What this task involves:
Only the number is wanted: how many lines below include "index"?

═══ Listed records

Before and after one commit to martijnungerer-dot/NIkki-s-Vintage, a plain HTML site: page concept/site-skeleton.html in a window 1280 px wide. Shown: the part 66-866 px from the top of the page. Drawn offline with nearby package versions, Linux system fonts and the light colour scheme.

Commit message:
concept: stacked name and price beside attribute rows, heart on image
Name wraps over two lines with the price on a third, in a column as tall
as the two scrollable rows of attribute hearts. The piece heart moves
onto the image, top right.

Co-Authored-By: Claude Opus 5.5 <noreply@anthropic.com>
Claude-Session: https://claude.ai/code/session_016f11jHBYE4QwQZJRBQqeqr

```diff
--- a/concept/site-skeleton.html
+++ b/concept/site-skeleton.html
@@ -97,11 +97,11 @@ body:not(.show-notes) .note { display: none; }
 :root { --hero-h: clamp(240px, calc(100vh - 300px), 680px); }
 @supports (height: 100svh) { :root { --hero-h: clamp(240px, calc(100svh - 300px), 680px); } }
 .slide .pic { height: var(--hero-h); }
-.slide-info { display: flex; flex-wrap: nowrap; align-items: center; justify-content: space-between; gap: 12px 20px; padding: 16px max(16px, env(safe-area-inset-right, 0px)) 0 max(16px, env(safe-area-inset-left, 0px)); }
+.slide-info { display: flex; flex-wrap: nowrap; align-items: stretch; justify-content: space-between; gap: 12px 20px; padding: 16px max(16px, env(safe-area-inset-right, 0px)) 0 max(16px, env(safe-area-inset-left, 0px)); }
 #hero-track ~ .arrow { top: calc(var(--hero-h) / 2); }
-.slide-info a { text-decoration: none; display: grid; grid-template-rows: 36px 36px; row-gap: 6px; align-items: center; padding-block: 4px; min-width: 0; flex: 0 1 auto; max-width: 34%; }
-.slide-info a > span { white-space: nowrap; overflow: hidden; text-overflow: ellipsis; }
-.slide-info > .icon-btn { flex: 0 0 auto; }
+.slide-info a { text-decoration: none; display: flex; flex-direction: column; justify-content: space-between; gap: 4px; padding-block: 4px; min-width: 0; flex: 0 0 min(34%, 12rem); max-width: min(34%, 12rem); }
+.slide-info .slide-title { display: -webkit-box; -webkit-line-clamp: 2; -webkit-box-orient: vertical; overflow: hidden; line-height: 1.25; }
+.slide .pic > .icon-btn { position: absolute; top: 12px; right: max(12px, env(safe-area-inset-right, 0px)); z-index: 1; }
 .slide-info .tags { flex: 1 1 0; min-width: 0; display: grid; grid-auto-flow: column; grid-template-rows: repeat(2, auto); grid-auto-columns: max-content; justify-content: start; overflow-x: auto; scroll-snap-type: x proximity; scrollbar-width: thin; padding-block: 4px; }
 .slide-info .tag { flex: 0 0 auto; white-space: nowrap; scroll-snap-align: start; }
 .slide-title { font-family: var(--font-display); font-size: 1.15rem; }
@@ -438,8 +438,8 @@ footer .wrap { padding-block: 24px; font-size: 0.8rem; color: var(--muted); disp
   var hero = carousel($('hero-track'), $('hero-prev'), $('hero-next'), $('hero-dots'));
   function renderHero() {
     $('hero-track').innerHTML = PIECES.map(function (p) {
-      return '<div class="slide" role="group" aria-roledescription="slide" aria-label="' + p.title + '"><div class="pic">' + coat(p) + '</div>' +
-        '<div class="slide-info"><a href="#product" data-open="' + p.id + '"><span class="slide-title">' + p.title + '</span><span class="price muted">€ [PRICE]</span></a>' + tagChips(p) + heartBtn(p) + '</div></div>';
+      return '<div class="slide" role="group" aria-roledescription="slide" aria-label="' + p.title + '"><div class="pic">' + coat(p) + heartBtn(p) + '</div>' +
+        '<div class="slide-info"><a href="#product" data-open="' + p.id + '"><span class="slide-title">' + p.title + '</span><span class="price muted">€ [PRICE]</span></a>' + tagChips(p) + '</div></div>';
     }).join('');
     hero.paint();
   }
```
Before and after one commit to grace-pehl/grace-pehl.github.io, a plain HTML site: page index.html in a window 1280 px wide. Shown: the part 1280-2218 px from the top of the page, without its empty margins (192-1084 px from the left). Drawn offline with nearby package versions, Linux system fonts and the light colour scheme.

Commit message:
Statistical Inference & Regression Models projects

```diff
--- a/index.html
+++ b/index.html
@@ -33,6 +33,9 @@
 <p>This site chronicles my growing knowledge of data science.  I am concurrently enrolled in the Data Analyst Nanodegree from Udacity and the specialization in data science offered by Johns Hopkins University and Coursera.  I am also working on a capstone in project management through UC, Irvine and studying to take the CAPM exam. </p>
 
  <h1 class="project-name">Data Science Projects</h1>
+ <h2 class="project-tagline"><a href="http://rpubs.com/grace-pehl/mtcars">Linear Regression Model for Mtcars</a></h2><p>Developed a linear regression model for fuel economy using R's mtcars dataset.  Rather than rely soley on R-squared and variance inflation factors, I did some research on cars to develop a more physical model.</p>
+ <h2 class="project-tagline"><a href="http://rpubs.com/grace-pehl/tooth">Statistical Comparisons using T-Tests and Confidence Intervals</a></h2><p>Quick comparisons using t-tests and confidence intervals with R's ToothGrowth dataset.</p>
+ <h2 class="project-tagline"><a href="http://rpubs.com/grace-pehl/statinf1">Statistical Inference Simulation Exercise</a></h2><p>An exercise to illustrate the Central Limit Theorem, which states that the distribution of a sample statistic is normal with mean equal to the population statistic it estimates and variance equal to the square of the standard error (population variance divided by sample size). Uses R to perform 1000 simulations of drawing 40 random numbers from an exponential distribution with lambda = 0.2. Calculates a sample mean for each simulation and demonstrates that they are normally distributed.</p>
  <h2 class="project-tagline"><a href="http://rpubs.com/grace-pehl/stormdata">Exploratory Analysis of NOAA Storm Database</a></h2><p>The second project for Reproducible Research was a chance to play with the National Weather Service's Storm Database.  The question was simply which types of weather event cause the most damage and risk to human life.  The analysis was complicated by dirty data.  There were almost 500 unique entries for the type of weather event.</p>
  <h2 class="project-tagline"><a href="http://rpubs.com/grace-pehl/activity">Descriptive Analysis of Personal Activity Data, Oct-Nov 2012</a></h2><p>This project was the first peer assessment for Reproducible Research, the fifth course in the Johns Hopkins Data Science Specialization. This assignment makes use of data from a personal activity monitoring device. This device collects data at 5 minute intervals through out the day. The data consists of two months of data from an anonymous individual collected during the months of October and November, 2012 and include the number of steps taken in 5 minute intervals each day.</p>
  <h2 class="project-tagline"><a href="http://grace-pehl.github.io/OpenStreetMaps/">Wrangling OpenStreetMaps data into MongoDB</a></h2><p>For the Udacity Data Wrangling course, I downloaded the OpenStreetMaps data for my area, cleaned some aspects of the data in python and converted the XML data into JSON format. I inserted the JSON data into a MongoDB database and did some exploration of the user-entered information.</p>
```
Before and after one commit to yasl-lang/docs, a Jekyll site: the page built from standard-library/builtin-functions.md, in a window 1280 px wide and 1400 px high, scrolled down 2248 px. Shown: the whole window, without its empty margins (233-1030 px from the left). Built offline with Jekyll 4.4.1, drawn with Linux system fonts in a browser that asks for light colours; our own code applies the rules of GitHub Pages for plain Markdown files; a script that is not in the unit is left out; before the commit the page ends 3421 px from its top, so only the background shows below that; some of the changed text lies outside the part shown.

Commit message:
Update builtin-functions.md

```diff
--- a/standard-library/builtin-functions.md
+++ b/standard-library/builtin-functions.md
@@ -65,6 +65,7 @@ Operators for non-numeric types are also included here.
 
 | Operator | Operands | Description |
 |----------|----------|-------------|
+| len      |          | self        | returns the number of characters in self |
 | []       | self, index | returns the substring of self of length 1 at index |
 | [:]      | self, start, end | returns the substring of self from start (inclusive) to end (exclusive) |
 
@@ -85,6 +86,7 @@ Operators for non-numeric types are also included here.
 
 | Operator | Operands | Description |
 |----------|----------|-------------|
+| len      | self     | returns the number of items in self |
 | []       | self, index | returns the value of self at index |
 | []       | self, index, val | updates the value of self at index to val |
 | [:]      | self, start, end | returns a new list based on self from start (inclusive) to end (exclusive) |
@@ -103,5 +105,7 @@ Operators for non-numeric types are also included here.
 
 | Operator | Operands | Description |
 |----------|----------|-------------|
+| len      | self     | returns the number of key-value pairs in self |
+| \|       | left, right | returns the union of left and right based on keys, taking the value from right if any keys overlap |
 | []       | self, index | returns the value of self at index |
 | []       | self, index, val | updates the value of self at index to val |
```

══════

Problem solution:
9